(Raw data):
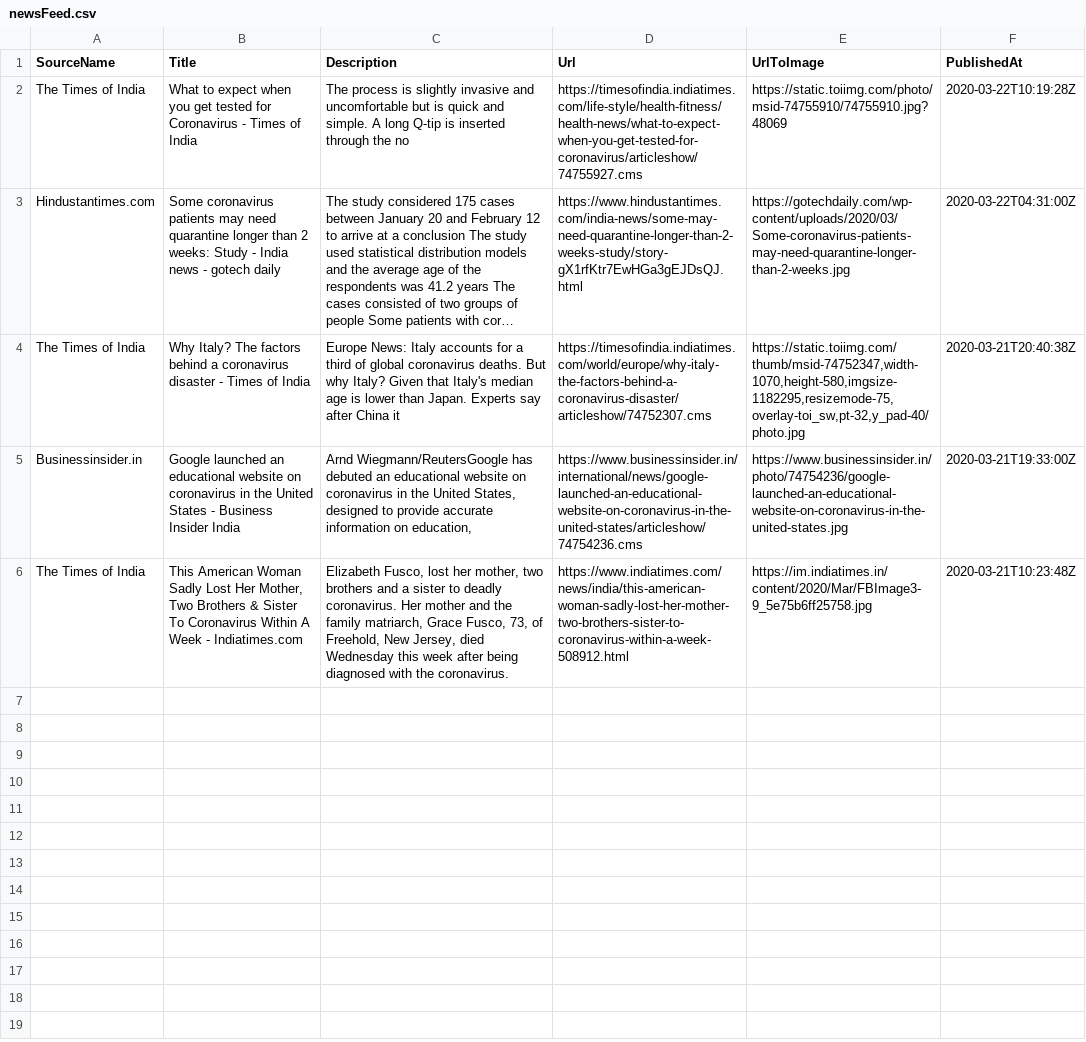
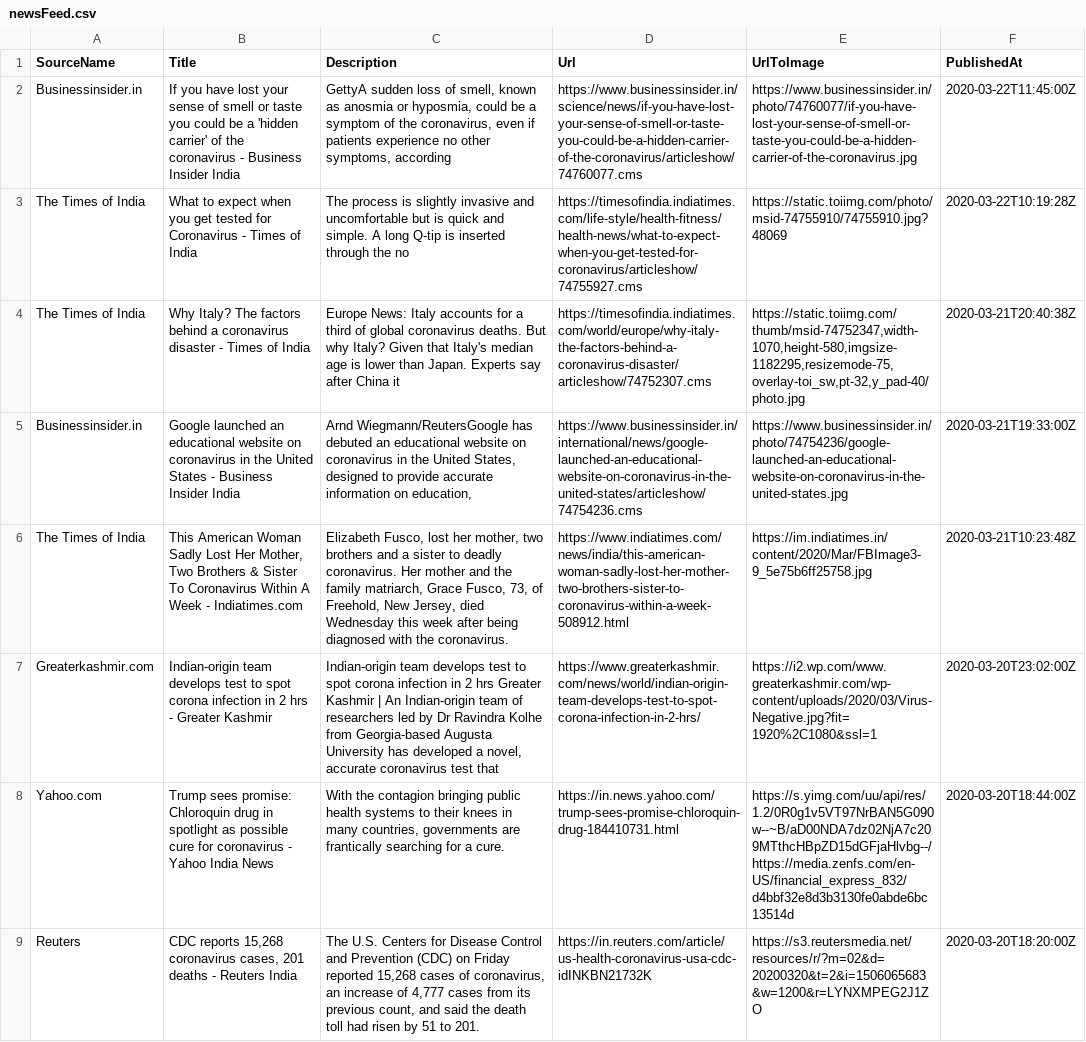
Before and after one commit to PritiShaw/Covid-19-India, a CSV file: src/data/newsFeed.csv, drawn as a sheet; removed rows and columns are numbered as before the commit, all else as after; the diff names each change by its address in the sheet, - before the commit and + after, or states it on an @@ line.

Commit message:
Stats Bot pushed at 22-03-2020_08:45PM IST

```diff
--- a/src/data/newsFeed.csv
+++ b/src/data/newsFeed.csv
+row 2: Businessinsider.in | If you have lost your sense of smell or taste you could be a 'hidden carrier' of the coronavirus - Business Insider India | GettyA sudden loss of smell, known as anosmia or hyposmia, could be a symptom of the coronavirus, even if patients experience no other symptoms, according | https://www.businessinsider.in/science/news/if-you-have-lost-your-sense-of-smell-or-taste-you-could-be-a-hidden-carrier-of-the-coronavirus/articleshow/74760077.cms | https://www.businessinsider.in/photo/74760077/if-you-have-lost-your-sense-of-smell-or-taste-you-could-be-a-hidden-carrier-of-the-coronavirus.jpg | 2020-03-22T11:45:00Z
-row 3: Hindustantimes.com | Some coronavirus patients may need quarantine longer than 2 weeks: Study - India news - gotech daily | The study considered 175 cases between January 20 and February 12 to arrive at a conclusion The study used statistical distribution models and the average age of the respondents was 41.2 years The cases consisted of two groups of people Some patients with cor… | https://www.hindustantimes.com/india-news/some-may-need-quarantine-longer-than-2-weeks-study/story-gX1rfKtr7EwHGa3gEJDsQJ.html | https://gotechdaily.com/wp-content/uploads/2020/03/Some-coronavirus-patients-may-need-quarantine-longer-than-2-weeks.jpg | 2020-03-22T04:31:00Z
+row 7: Greaterkashmir.com | Indian-origin team develops test to spot corona infection in 2 hrs - Greater Kashmir | Indian-origin team develops test to spot corona infection in 2 hrs Greater Kashmir | An Indian-origin team of researchers led by Dr Ravindra Kolhe from Georgia-based Augusta University has developed a novel, accurate coronavirus test that | https://www.greaterkashmir.com/news/world/indian-origin-team-develops-test-to-spot-corona-infection-in-2-hrs/ | https://i2.wp.com/www.greaterkashmir.com/wp-content/uploads/2020/03/Virus-Negative.jpg?fit=1920%2C1080&ssl=1 | 2020-03-20T23:02:00Z
+row 8: Yahoo.com | Trump sees promise: Chloroquin drug in spotlight as possible cure for coronavirus - Yahoo India News | With the contagion bringing public health systems to their knees in many countries, governments are frantically searching for a cure. | https://in.news.yahoo.com/trump-sees-promise-chloroquin-drug-184410731.html | https://s.yimg.com/uu/api/res/1.2/0R0g1v5VT97NrBAN5G090w--~B/aD00NDA7dz02NjA7c209MTthcHBpZD15dGFjaHlvbg--/https://media.zenfs.com/en-US/financial_express_832/d4bbf32e8d3b3130fe0abde6bc13514d | 2020-03-20T18:44:00Z
+row 9: Reuters | CDC reports 15,268 coronavirus cases, 201 deaths - Reuters India | The U.S. Centers for Disease Control and Prevention (CDC) on Friday reported 15,268 cases of coronavirus, an increase of 4,777 cases from its previous count, and said the death toll had risen by 51 to 201. | https://in.reuters.com/article/us-health-coronavirus-usa-cdc-idINKBN21732K | https://s3.reutersmedia.net/resources/r/?m=02&d=20200320&t=2&i=1506065683&w=1200&r=LYNXMPEG2J1ZO | 2020-03-20T18:20:00Z
```
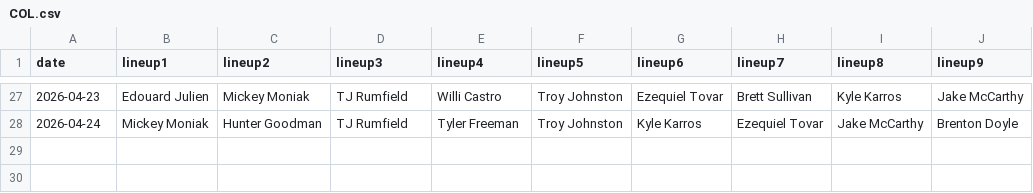
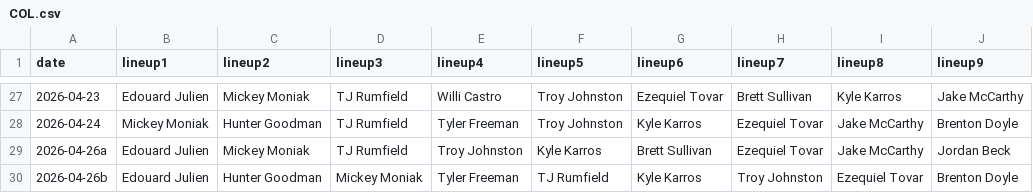
Before and after one commit to fantasy-toolz/batting-order, a CSV file: data/2026/COL.csv, drawn as a sheet; only a part is shown, gaps mark what is left out; the diff names each change by its address in the sheet, - before the commit and + after, or states it on an @@ line.

```diff
--- a/data/2026/COL.csv
+++ b/data/2026/COL.csv
+row 29: 2026-04-26a | Edouard Julien | Mickey Moniak | TJ Rumfield | Troy Johnston | Kyle Karros | Brett Sullivan | Ezequiel Tovar | Jake McCarthy | Jordan Beck
+row 30: 2026-04-26b | Edouard Julien | Hunter Goodman | Mickey Moniak | Tyler Freeman | TJ Rumfield | Kyle Karros | Troy Johnston | Ezequiel Tovar | Brenton Doyle
```
Also changed, not shown: data/2026/NYM.csv, data/2026/SD.csv, 31 other files.
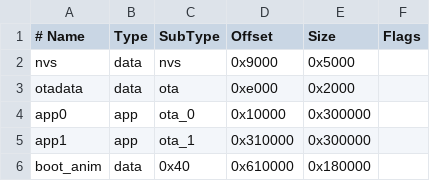
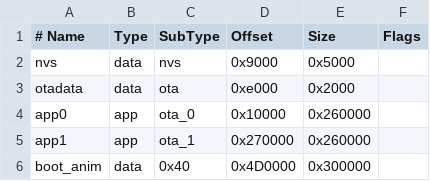
Before and after one commit to Wchun77/ESDeck, a CSV file: partitions.csv, drawn as a sheet.

Commit message:
分區調整

```diff
--- a/partitions.csv
+++ b/partitions.csv
@@ -3,4 +3,4 @@ nvs,      data, nvs,     0x9000,   0x5000,
 otadata,  data, ota,     0xe000,   0x2000,
-app0,     app,  ota_0,   0x10000,  0x300000,
-app1,     app,  ota_1,   0x310000, 0x300000,
-boot_anim,data, 0x40,   0x610000, 0x180000,
+app0,     app,  ota_0,   0x10000,  0x260000,
+app1,     app,  ota_1,   0x270000, 0x260000,
+boot_anim,data, 0x40,    0x4D0000, 0x300000,
```
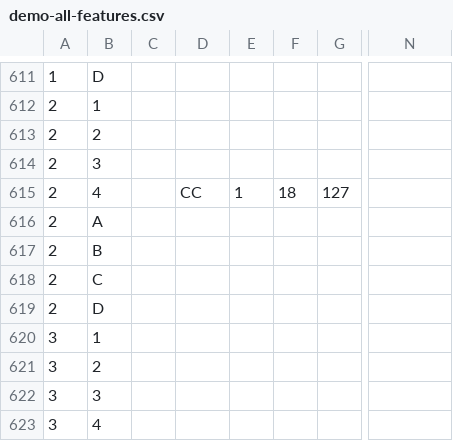
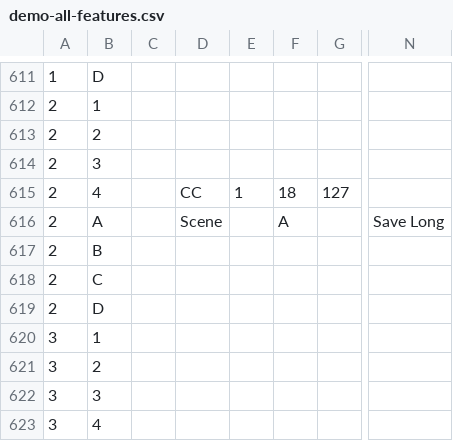
Before and after one commit to Charles5150/midi-commander-custom, a CSV file: python/demo-all-features.csv, drawn as a sheet; only a part is shown, gaps mark what is left out; the diff names each change by its address in the sheet, - before the commit and + after, or states it on an @@ line.

```diff
--- a/python/demo-all-features.csv
+++ b/python/demo-all-features.csv
-D616: (empty)
+D616: Scene
-F616: (empty)
+F616: A
-N616: (empty)
+N616: Save Long
```
Also changed, not shown: 27 other files.
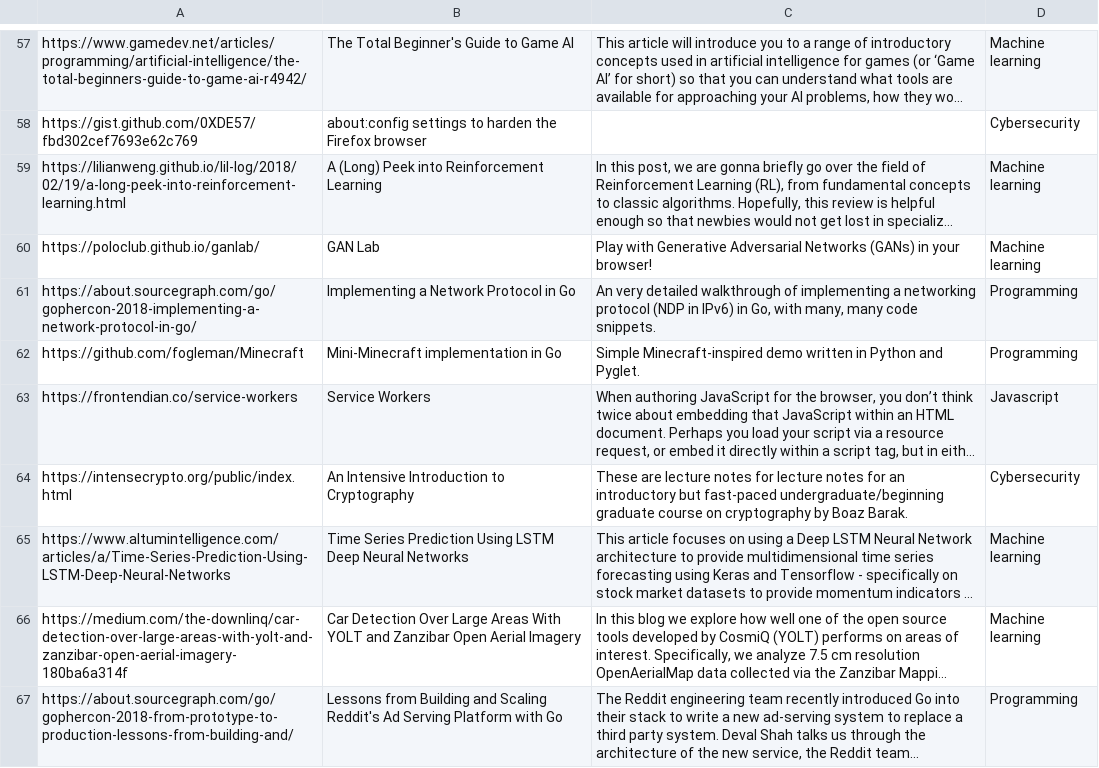
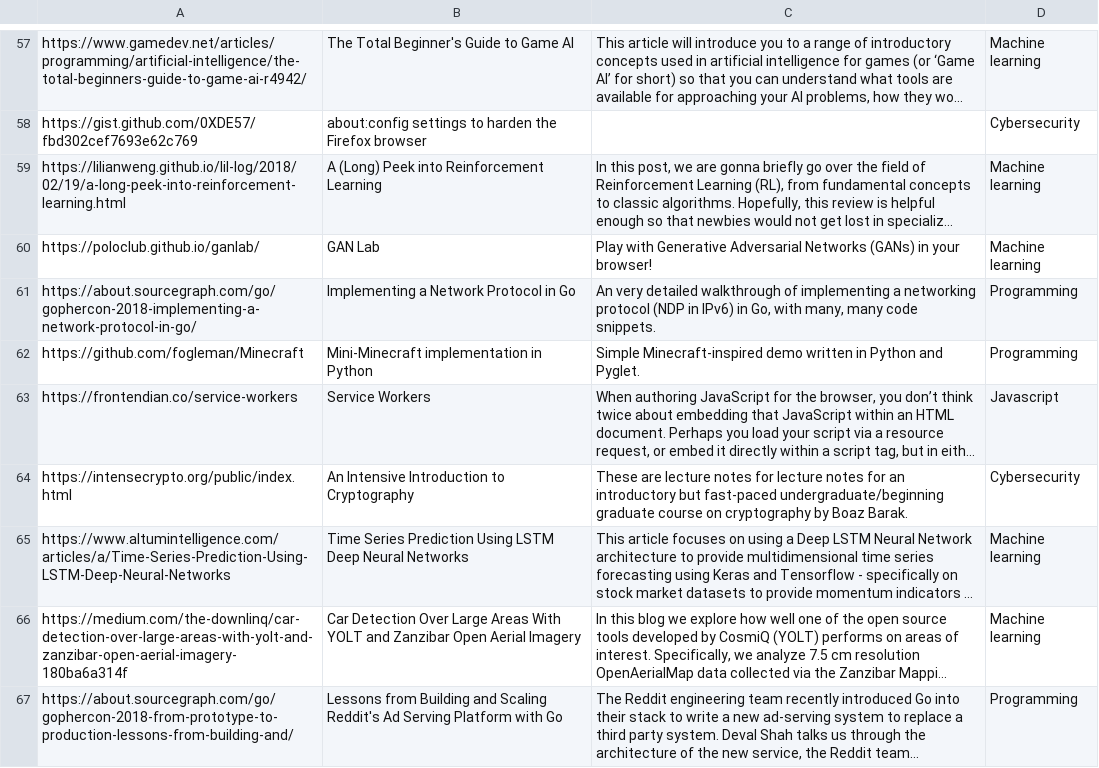
Before and after one commit to matoous/newz, a CSV file: news/scripts/stories.csv, drawn as a sheet; only a part is shown, gaps mark what is left out; long unchanged cells end in …; the diff names each change by its address in the sheet, - before the commit and + after, or states it on an @@ line.

```diff
--- a/news/scripts/stories.csv
+++ b/news/scripts/stories.csv
-B62: Mini-Minecraft implementation in Go
+B62: Mini-Minecraft implementation in Python
```
Also changed, not shown: 7 other files.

(Problem description): Copy everything above from the line holding "Before and after one commit to Wchun77/ESDeck, a" down to the line holding "Also changed, not shown: 27 other files.", both ends included, exactly as it stands and without the pictures.

(Solution for this exercise):
Before and after one commit to Wchun77/ESDeck, a CSV file: partitions.csv, drawn as a sheet.

Commit message:
分區調整

```diff
--- a/partitions.csv
+++ b/partitions.csv
@@ -3,4 +3,4 @@ nvs,      data, nvs,     0x9000,   0x5000,
 otadata,  data, ota,     0xe000,   0x2000,
-app0,     app,  ota_0,   0x10000,  0x300000,
-app1,     app,  ota_1,   0x310000, 0x300000,
-boot_anim,data, 0x40,   0x610000, 0x180000,
+app0,     app,  ota_0,   0x10000,  0x260000,
+app1,     app,  ota_1,   0x270000, 0x260000,
+boot_anim,data, 0x40,    0x4D0000, 0x300000,
```
Before and after one commit to Charles5150/midi-commander-custom, a CSV file: python/demo-all-features.csv, drawn as a sheet; only a part is shown, gaps mark what is left out; the diff names each change by its address in the sheet, - before the commit and + after, or states it on an @@ line.

```diff
--- a/python/demo-all-features.csv
+++ b/python/demo-all-features.csv
-D616: (empty)
+D616: Scene
-F616: (empty)
+F616: A
-N616: (empty)
+N616: Save Long
```
Also changed, not shown: 27 other files.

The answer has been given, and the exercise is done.